Old Black Top, still a fire road, is a nice piece of trail, especially today. A mild breeze sweeps yellow and red oak and maple leaves onto the soft surface as I move at my codger’s pace. I feel a little thickness in my chest, the penalty for being out of shape. Or it could have something to do with whatever I’ve got growing in there.

Still, I feel great. For those who do it, moving smoothly along a woodland trail is an exquisite, spiritual pleasure. Most of my trail running is solitary, either because I usually go when others can’t get away or, in organized events, I fall behind the field. I like it that way. The silence of the woods, broken only by footfalls, is the reward.

Sandy gets nervous when I’m out by myself,  worried about me falling, getting lost, or attacked by a bear. On solitary runs on rugged Massanutten trails, just south of Front Royal, I’ve heard my cellphone buzzing as she futilely sends messages where no cell signal reaches. But the forest is a chapel, the trail the center aisle, the solitude transcendent.  Some of those treks have taken me six hburma road photo4820000116587515953..jpgours plus three hours’ drive time. I guess I’m done with all that.

Old Black Top takes you around a couple of bends and up gentle climbs. The “T” course gives you the up-tempo cardio that in theory reinforces the strength-building of long mountain slogs in the Shenandoahs, the Massanuttens, or on the Appalachian Trail, that serious trail runners need. In theory. Still, the fire-road trails demand more energy than running neighborhood streets. And today I feel the extra drain on my stamina, what stamina I’ve got left, even at the slower pace.

I recall feeling the same back in the spring, when I resumed running after laying off for six weeks to recover from three days in the hospital in late February. I landed there after finishing a long mountain trail event, down with rhabdomyolysis or “rhabdo,” caused by muscle waste inflaming the kidneys.  But I bounced back quickly and hustled to get ready for the Cruel Jewel 100-miler, a tough run in northeastern Georgia in May. I got 80 miles at CJ and felt good about it.

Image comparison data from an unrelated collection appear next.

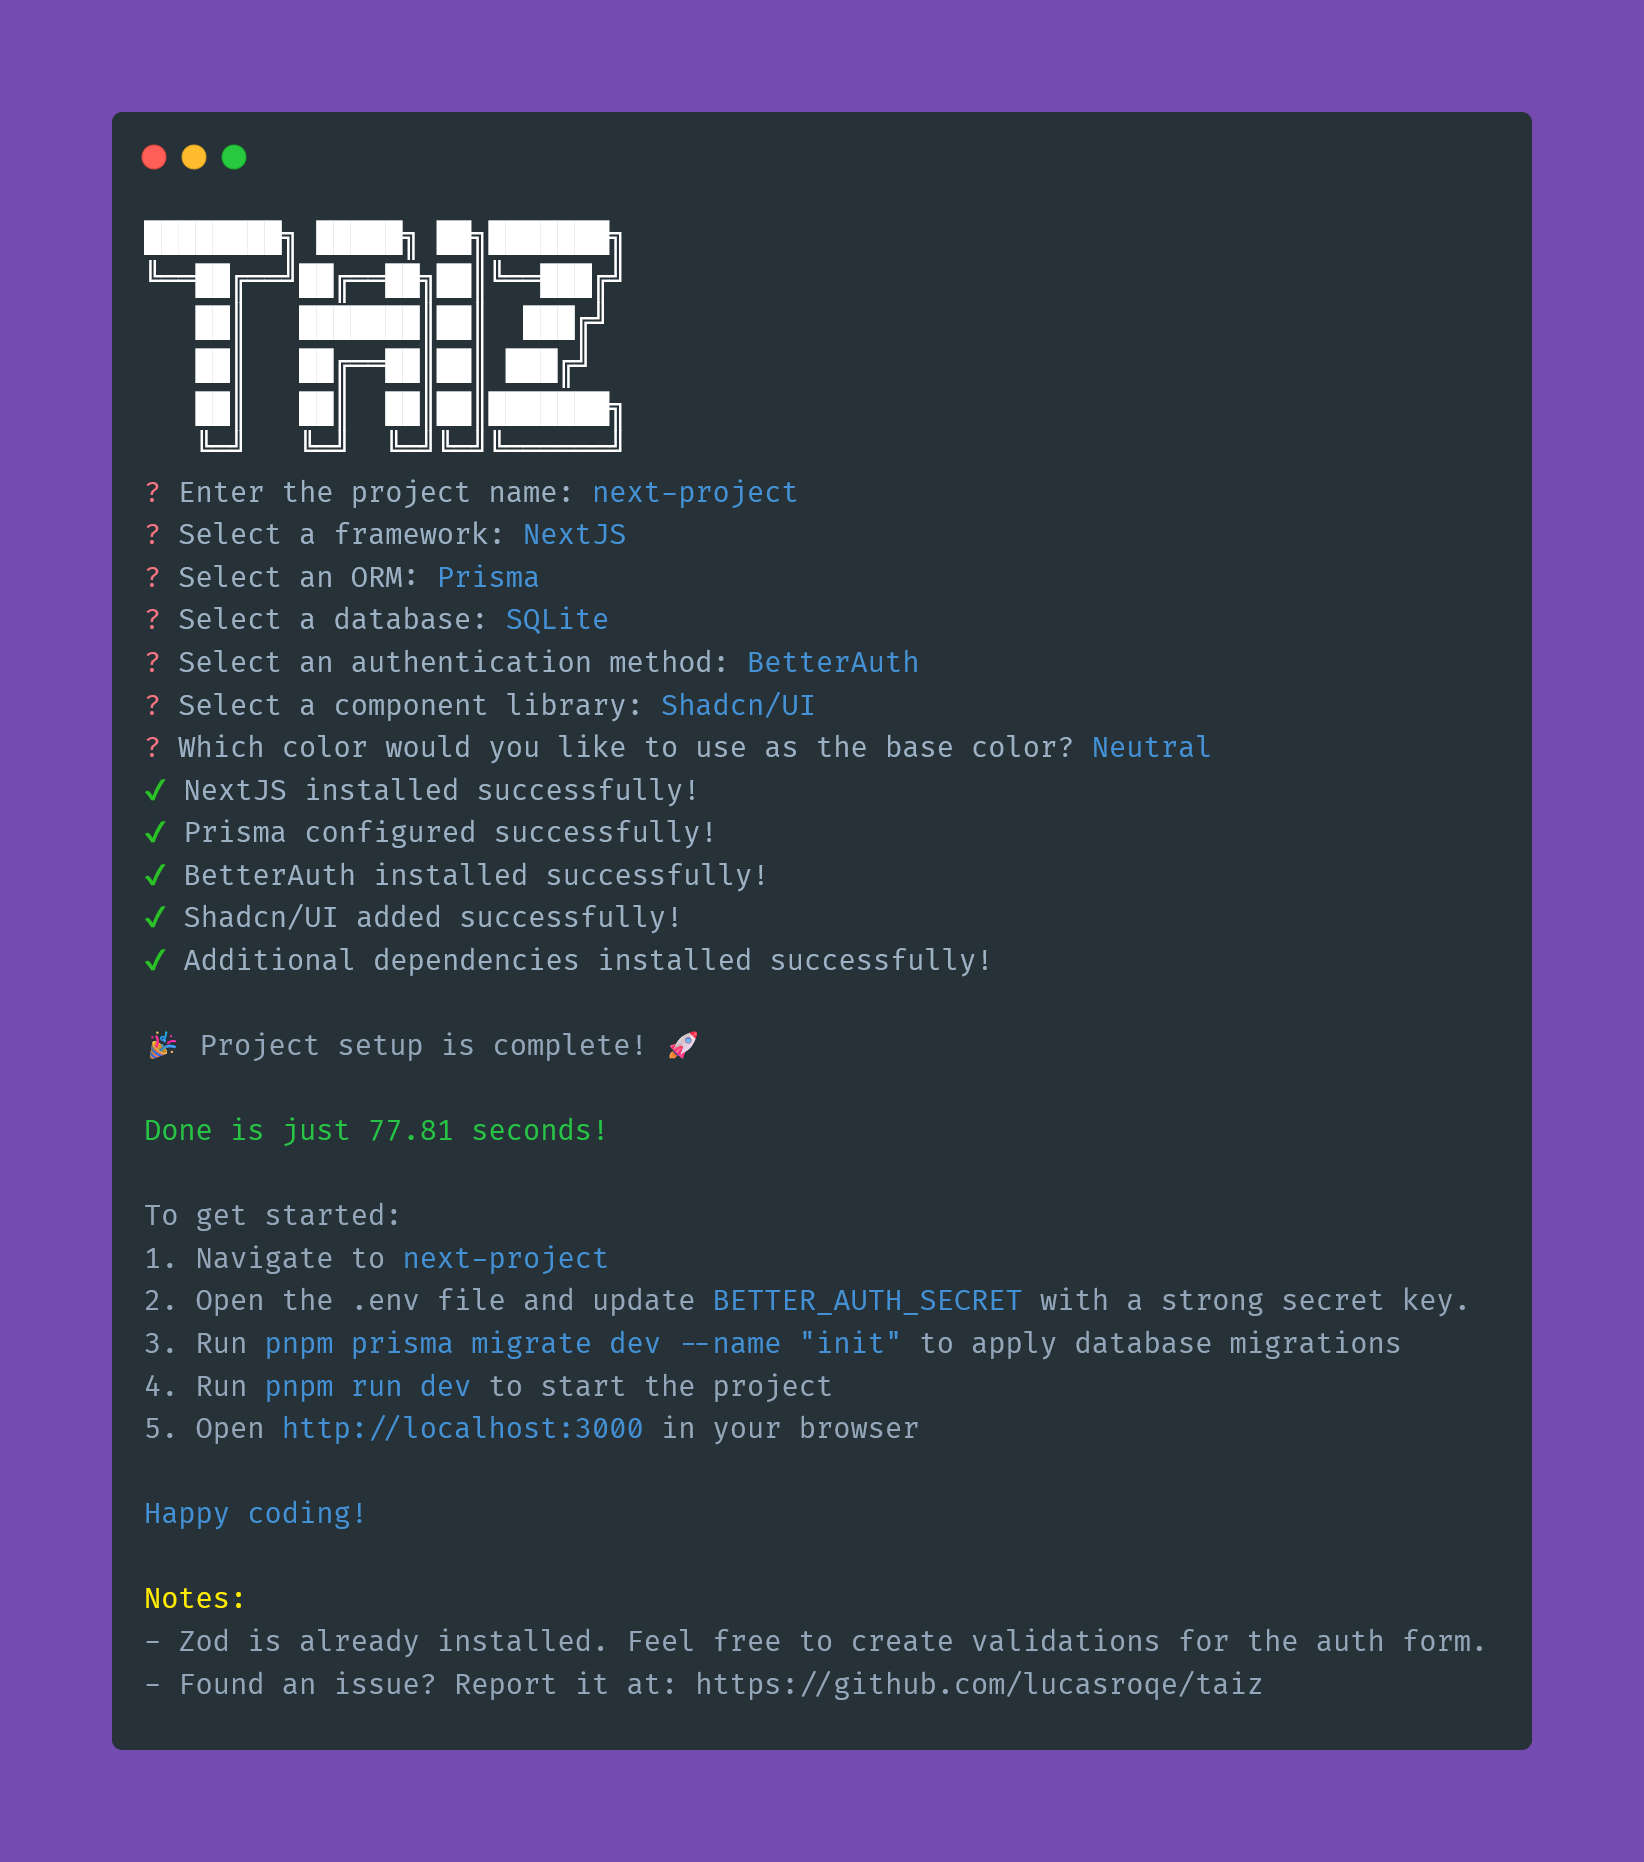
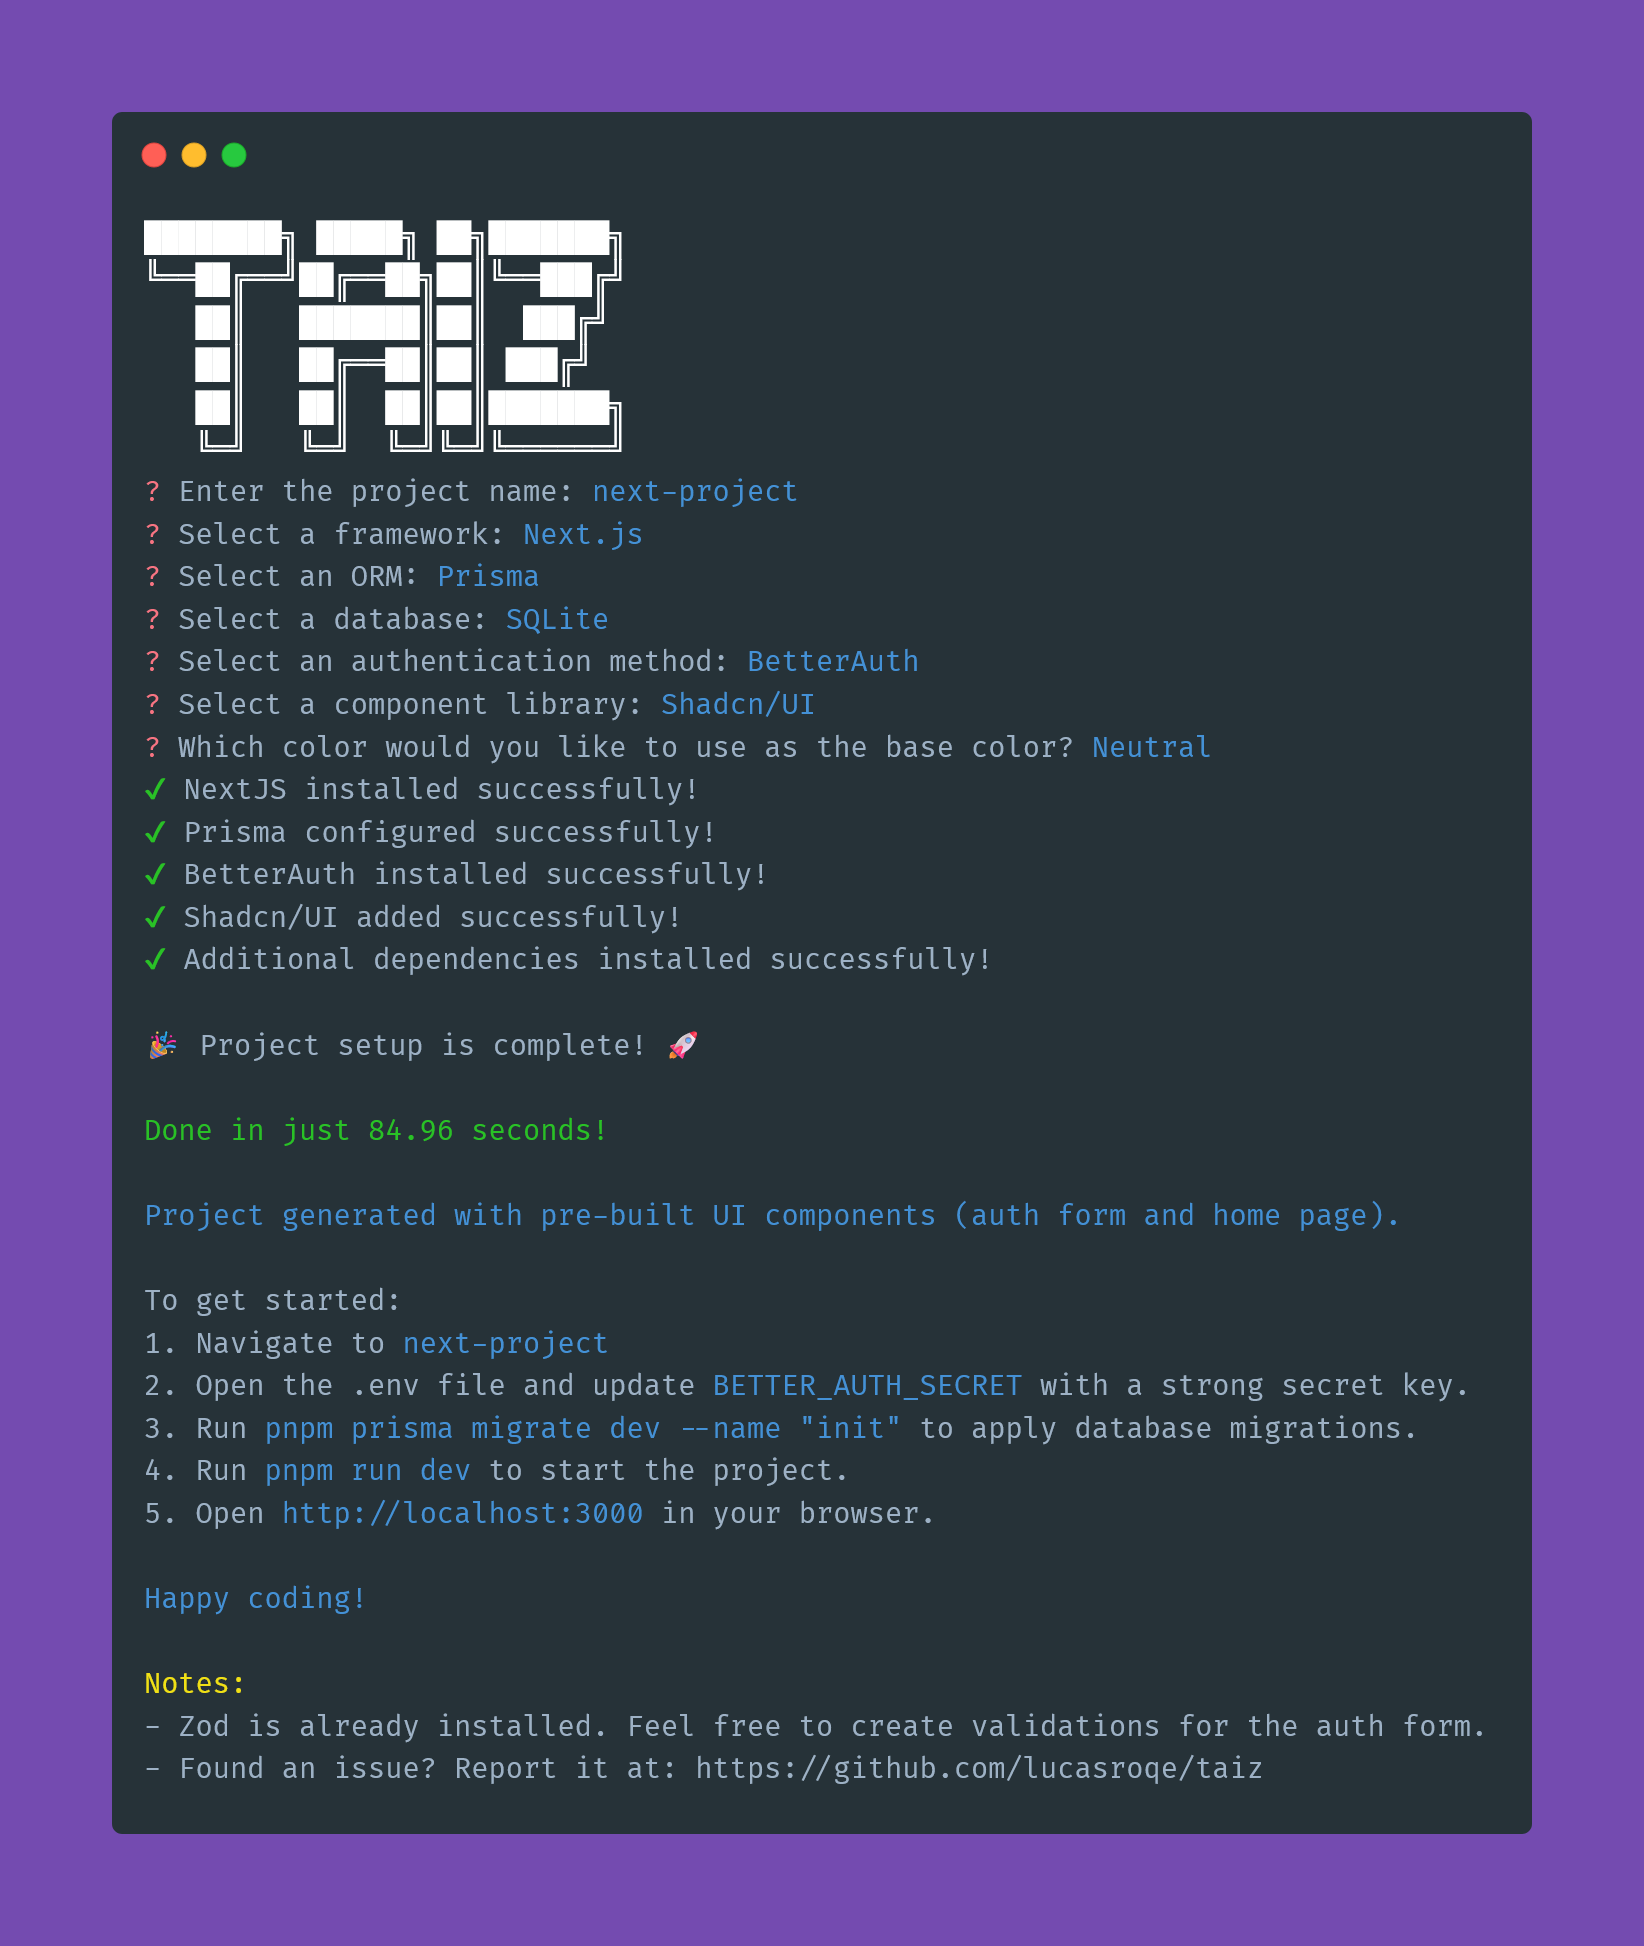
feat: implement --empty ui option

diff --git a/src/commands/index.ts b/src/commands/index.ts
@@ -32,9 +32,10 @@ const promptUser = async () => {
   return { projectName, framework, orm, db, auth, ui, color }
 }
 
-const spinner = ora()
+export const addPackage = async (options: any) => {
 
-export const addPackage = async () => {
+  const spinner = ora()
+
   const lilacGradient = gradient([
     { color: '#D8BFD8', pos: 0 },
     { color: '#E6E6FA', pos: 0.5 },
@@ -61,7 +62,7 @@ export const addPackage = async () => {
           },
         )
       })
-      spinner.succeed('NextJS installed successfully!')
+      spinner.succeed('Next.js installed successfully!')
     }
 
     if (answer.orm === 'prisma') {
@@ -99,14 +100,30 @@ export const addPackage = async () => {
         },
       )
     })
-    addAuthFormComponent(answer.projectName)
-    addHomePageComponent(answer.projectName)
+
+    if (!options.empty) {
+      addAuthFormComponent(answer.projectName)
+      addHomePageComponent(answer.projectName)
+    }
+
     spinner.succeed('Additional dependencies installed successfully!')
     const end = Date.now()
     const duration = ((end - start) / 1000).toFixed(2)
 
     console.log('\n🎉 Project setup is complete! 🚀')
     console.log(chalk.bgGreen(`\nDone in just ${duration} seconds!`))
+
+    if (options.empty) {
+      console.log(
+        chalk.cyan('\nProject generated without additional UI components.'),
+      )
+    } else {
+      console.log(
+        chalk.cyan(
+          '\nProject generated with pre-built UI components (auth form and home page).',
+        ),
+      )
+    }
 
     console.log('\nTo get started:')
     console.log(`1. Navigate to ` + chalk.blue.bold(`${answer.projectName}`))
@@ -118,15 +135,15 @@ export const addPackage = async () => {
     console.log(
       '3. Run ' +
         chalk.blue.bold('pnpm prisma migrate dev --name "init"') +
-        ' to apply database migrations',
+        ' to apply database migrations.',
     )
     console.log(
-      '4. Run ' + chalk.blue.bold('pnpm run dev') + ' to start the project',
+      '4. Run ' + chalk.blue.bold('pnpm run dev') + ' to start the project.',
     )
     console.log(
       '5. Open ' +
         chalk.blue.bold('http://localhost:3000') +
-        ` in your browser`,
+        ` in your browser.`,
     )
 
     console.log('\nHappy coding!\n')

diff --git a/src/index.ts b/src/index.ts
@@ -1,10 +1,14 @@
+// No seu arquivo de CLI
 import { Command } from 'commander'
 import { addPackage } from './commands'
 
 const program = new Command()
 
 program.name('cli nextjs').description('Test CLI').version('0.1.0')
-
-program.command('init').description('Create project').action(addPackage)
+program
+  .command('init')
+  .description('Create project')
+  .option('-e, --empty', 'generate without any ui')
+  .action((options) => addPackage(options))
 
 program.parse(process.argv)

diff --git a/src/commands/prompts.ts b/src/commands/prompts.ts
@@ -20,7 +20,7 @@ export const askFramework = async () => {
     message: 'Select a framework:',
     choices: [
       {
-        name: 'NextJS',
+        name: 'Next.js',
         value: 'nextjs',
       },
     ],

diff --git a/README.md b/README.md
@@ -59,4 +59,13 @@ taiz init
 
 ---
 
+### Commands
+| Command | Short Flag | Long Option       | Description                                    | Argument          |
+| ------- | ---------- | ----------------- | ---------------------------------------------- | ----------------- |
+| init    | -          | -                 | initialise and configure Taiz                  |                   |
+| -       | -e         | --empty       | initialise without any ui                      |                   |
+
+
+---
+
 Taiz is packed with tools to help you build faster and smarter. Stay tuned for more features coming soon!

Today I can tell I haven’t bounced back. I ease off my pace, shorten my stride, work on breathing. I recall how good it felt when back in June, only four months ago, I finished a 50-mile night race on these same trails and was ready to go again within days.

The westbound cross of the “T” is a mile out and back, so I meet Alex streaking past after he makes his turn, we yell encouragement. I steam on, make one more turn and see the concrete marker for the Oak Ridge Trail. Passing the marker, you’re as good as finished with the “out” part of Old Black Top.

I make the turn, feeling good. On the return the trail dips slightly and I lengthen my stride, feeling a breeze as I pick up the pace. It’s a fast mile back to the intersection and I push hard past it, then head east toward the Turkey Run campground. I feel the chest thing still nagging. There’s Alex again, heading back now, half-mile ahead of me. We high-five and he’s gone, and—I admit it—I slow down. We’re not racing, after all.

In a way, we are, or I am. I need this slog. I’m moving well, the woods is flowing by, the trail a hazy vision through brilliant fall colors. The not-so-secret truth about these things: keep moving, never stop. A sudden spasm of pain rises from my stomach. I slug some water, then slug more. I wheeze a bit and let up. I’m back on the downside of Burma Road, heading for the bridge. From there, two more turns and a gentle climb to the gate at 234.

When I ran tough trails three or four times each week I flew over these fire roads. Things are different now. Highly unlikely I’ll be attempting Cruel Jewel’s Dragon Spine next May, as I hoped to just a couple of months ago. That’s tough on my ego. But it’s a dose of brute reality. After all, the joy of existence is in recognizing its nature, and its creation. That is, recognizing God’s defiant presence in our lives, whatever our lives mean to us, maybe in a sudden flash of understanding, maybe on a forest trail, somewhere, anywhere.

I see the 234 gate coming to me. Another small finish, another task completed. I settle into a slow, then a still-slower jog, savoring the physical rush, but then taking in the lesson hidden in the quiet of the woods: keep moving, never stop—persevere, face the pain and doubt, complete the mission, reach the trail’s end.